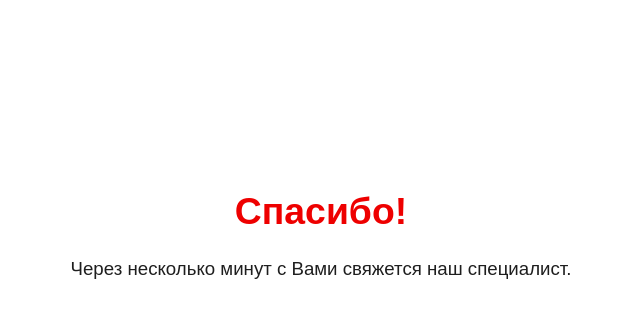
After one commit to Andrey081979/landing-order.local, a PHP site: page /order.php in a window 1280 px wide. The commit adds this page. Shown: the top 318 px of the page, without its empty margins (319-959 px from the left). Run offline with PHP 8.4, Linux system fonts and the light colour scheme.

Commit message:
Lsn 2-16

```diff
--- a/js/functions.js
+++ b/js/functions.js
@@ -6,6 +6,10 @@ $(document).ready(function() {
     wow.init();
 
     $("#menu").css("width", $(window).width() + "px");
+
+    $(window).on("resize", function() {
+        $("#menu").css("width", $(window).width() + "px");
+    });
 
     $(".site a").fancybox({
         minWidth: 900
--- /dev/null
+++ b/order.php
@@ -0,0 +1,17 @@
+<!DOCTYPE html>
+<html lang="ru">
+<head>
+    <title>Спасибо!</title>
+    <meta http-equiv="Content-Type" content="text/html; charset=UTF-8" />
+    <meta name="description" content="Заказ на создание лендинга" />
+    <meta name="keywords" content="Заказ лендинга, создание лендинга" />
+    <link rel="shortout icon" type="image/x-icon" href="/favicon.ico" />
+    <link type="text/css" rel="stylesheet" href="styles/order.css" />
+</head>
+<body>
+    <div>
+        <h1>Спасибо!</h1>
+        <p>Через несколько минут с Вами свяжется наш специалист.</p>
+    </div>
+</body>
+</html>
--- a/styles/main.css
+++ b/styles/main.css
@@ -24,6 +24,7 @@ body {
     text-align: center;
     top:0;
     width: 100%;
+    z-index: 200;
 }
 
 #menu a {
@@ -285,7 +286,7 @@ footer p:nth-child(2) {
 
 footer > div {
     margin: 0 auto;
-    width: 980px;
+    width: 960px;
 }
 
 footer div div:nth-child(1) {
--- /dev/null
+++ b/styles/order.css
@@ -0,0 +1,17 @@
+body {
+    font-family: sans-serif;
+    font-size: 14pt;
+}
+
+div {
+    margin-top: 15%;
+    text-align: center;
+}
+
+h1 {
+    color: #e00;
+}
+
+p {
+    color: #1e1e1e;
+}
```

- - -

:: Your task ::
Please print all the lines above exactly as given and leave out every picture.

:: Answer space ::
After one commit to Andrey081979/landing-order.local, a PHP site: page /order.php in a window 1280 px wide. The commit adds this page. Shown: the top 318 px of the page, without its empty margins (319-959 px from the left). Run offline with PHP 8.4, Linux system fonts and the light colour scheme.

Commit message:
Lsn 2-16

```diff
--- a/js/functions.js
+++ b/js/functions.js
@@ -6,6 +6,10 @@ $(document).ready(function() {
     wow.init();
 
     $("#menu").css("width", $(window).width() + "px");
+
+    $(window).on("resize", function() {
+        $("#menu").css("width", $(window).width() + "px");
+    });
 
     $(".site a").fancybox({
         minWidth: 900
--- /dev/null
+++ b/order.php
@@ -0,0 +1,17 @@
+<!DOCTYPE html>
+<html lang="ru">
+<head>
+    <title>Спасибо!</title>
+    <meta http-equiv="Content-Type" content="text/html; charset=UTF-8" />
+    <meta name="description" content="Заказ на создание лендинга" />
+    <meta name="keywords" content="Заказ лендинга, создание лендинга" />
+    <link rel="shortout icon" type="image/x-icon" href="/favicon.ico" />
+    <link type="text/css" rel="stylesheet" href="styles/order.css" />
+</head>
+<body>
+    <div>
+        <h1>Спасибо!</h1>
+        <p>Через несколько минут с Вами свяжется наш специалист.</p>
+    </div>
+</body>
+</html>
--- a/styles/main.css
+++ b/styles/main.css
@@ -24,6 +24,7 @@ body {
     text-align: center;
     top:0;
     width: 100%;
+    z-index: 200;
 }
 
 #menu a {
@@ -285,7 +286,7 @@ footer p:nth-child(2) {
 
 footer > div {
     margin: 0 auto;
-    width: 980px;
+    width: 960px;
 }
 
 footer div div:nth-child(1) {
--- /dev/null
+++ b/styles/order.css
@@ -0,0 +1,17 @@
+body {
+    font-family: sans-serif;
+    font-size: 14pt;
+}
+
+div {
+    margin-top: 15%;
+    text-align: center;
+}
+
+h1 {
+    color: #e00;
+}
+
+p {
+    color: #1e1e1e;
+}
```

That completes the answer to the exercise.